With that background, the purchase of Neighborhood Health Providers (served 17,649 Medicaid and SSI beneficiaries as of June) by Healthfirst (served 46,603 Medicaid and SSI beneficiaries) is notable. NYC based Health plans that served large numbers of Medicaid/SSI beneficiaries as of June 2012 included MetroPlus (35,668), NYS Catholic Health Plan (25,461), Amerigroup (24,480) and HIP of Greater NY (19,902). Calculations are taken from
Healthfirst to buy Neighborhood Health Providers
Crain’s Health Pulse October 17, 2012
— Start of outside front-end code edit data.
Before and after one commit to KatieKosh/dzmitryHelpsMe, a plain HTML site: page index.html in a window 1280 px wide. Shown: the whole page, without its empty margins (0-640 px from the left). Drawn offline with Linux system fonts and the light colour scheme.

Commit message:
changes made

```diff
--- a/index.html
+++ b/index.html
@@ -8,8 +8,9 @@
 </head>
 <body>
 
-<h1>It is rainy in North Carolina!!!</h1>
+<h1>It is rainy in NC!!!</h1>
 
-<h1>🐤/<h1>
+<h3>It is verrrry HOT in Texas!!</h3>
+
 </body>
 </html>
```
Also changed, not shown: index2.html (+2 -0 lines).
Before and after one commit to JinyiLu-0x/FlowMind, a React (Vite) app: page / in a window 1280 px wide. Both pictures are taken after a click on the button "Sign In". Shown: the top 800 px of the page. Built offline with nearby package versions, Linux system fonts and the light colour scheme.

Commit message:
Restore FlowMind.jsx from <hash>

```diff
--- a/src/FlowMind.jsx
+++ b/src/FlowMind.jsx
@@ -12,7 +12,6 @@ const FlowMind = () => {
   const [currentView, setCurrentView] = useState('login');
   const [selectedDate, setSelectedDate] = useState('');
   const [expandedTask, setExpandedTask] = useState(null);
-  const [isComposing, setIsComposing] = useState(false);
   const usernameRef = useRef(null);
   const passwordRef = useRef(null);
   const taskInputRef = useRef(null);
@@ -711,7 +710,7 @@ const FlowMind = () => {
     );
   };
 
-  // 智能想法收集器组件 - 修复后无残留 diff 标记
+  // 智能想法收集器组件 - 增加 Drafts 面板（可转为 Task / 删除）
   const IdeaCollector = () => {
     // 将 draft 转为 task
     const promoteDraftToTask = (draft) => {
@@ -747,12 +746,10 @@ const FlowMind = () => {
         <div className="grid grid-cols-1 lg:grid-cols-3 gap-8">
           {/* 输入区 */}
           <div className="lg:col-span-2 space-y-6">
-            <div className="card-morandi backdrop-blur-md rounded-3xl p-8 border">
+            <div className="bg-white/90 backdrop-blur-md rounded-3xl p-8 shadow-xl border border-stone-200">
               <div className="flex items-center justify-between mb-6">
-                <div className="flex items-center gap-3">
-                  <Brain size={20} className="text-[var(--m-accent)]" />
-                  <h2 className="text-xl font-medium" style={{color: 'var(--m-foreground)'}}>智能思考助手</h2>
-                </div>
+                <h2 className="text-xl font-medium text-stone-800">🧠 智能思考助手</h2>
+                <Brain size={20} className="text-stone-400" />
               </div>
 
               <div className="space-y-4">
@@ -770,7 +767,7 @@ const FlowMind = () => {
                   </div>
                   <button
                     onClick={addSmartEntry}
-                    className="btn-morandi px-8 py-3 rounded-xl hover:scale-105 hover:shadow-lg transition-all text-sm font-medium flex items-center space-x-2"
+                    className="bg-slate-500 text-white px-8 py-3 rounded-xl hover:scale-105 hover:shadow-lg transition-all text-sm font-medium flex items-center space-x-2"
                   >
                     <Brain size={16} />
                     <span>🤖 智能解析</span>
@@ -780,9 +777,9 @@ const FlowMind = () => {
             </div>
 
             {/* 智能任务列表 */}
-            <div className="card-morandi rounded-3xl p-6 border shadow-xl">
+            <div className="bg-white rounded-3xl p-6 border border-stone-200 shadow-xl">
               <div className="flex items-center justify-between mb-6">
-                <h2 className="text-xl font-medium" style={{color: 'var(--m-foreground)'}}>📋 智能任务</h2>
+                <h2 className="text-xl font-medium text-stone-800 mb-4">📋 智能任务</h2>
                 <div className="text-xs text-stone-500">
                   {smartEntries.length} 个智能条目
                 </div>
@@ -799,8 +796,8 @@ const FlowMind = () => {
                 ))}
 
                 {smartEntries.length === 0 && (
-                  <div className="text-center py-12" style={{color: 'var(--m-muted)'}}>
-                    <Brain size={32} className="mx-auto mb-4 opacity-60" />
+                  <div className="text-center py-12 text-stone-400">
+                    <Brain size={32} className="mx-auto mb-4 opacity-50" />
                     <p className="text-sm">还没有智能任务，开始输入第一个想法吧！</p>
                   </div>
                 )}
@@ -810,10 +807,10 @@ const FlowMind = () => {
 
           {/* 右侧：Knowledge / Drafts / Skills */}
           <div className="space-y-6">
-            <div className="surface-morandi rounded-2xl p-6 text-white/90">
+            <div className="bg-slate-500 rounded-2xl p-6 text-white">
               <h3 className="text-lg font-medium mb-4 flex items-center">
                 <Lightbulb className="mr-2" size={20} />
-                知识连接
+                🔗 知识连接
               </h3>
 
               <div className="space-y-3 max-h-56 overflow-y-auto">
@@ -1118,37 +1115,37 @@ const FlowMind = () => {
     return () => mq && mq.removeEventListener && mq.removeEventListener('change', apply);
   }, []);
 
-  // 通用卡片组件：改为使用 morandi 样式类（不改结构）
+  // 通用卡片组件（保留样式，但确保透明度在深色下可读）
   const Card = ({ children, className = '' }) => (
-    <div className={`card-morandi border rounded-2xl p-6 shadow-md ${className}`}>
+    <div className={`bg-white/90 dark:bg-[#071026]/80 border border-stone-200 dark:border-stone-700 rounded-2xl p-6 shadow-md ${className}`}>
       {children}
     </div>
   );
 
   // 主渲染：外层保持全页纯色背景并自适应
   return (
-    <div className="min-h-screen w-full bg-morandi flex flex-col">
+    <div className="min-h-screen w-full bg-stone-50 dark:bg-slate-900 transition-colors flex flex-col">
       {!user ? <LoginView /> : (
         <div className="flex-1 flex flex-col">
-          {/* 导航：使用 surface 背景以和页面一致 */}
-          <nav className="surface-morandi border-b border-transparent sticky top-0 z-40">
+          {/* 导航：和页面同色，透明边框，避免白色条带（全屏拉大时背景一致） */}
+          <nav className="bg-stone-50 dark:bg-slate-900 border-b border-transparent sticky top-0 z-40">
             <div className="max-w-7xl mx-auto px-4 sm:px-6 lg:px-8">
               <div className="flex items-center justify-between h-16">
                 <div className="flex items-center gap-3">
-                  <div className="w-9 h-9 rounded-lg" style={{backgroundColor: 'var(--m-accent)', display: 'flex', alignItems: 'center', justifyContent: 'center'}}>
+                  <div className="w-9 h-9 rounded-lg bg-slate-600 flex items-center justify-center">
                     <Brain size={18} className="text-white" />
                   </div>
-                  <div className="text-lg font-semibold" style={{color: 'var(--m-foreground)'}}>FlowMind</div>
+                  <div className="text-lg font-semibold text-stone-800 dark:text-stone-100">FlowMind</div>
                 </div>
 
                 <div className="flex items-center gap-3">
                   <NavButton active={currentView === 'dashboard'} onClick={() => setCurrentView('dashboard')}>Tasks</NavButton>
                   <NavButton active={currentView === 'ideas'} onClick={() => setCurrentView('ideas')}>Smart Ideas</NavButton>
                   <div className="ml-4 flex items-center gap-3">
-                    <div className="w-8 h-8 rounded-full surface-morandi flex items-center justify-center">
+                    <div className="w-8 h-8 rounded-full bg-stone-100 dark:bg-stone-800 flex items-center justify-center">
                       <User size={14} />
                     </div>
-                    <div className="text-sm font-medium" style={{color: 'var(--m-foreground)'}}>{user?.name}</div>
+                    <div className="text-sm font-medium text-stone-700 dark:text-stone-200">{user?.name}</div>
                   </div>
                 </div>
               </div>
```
Healthfirst, the largest Medicaid managed-care plan downstate, has entered into an agreement to acquire Neighborhood Health Providers, a plan with its roots in the dwindling MediSys empire. Financial details were not disclosed. The transaction is subject to state regulatory approval and will take several months to close.
“We already are the biggest [Medicaid] plan in the New York City area, but this was the right opportunity to gain more scale and [do] a better job of making changes that are very important,” said Healthfirst President and Chief Executive Pat Wang.
The economies of scale will help contain administrative expenses. Ms. Wang said the larger scale also will mean more efficient implementation of care coordination, and would afford an opportunity to improve care and member satisfaction.
The two plans have been discussing a deal for several months. “They wanted to sell, and we wanted to buy,” she said. She had no information on whether NHP shopped itself around to potential buyers.
Healthfirst has 700,000 members, and is the sixth-largest insurer in the city, according to Crain’s annual list of the largest health plans. Neighborhood Health is a 218,000-member Medicaid plan and ranked 12th, according to Crain’s.
Ms. Wang said it was too soon to determine if there would be any layoffs from the consolidation, which is months away. Steven Bory, NHP’s president and chief executive officer, and Ms. Wang have not discussed whether he will be staying on. “I have known him for 20 years and have tremendous respect for Steve,” she said.
Healthfirst and NHP were both launched in the 1990s as provider-owned health plans. Healthfirst was an offshoot of GNYHA, while NHP was an offshoot of MediSys.
Healthfirst was advised by Mintz Levin and Morgan Joseph TriArtisan. NHP was advised by Foley Lardner and Houlihan Lokey.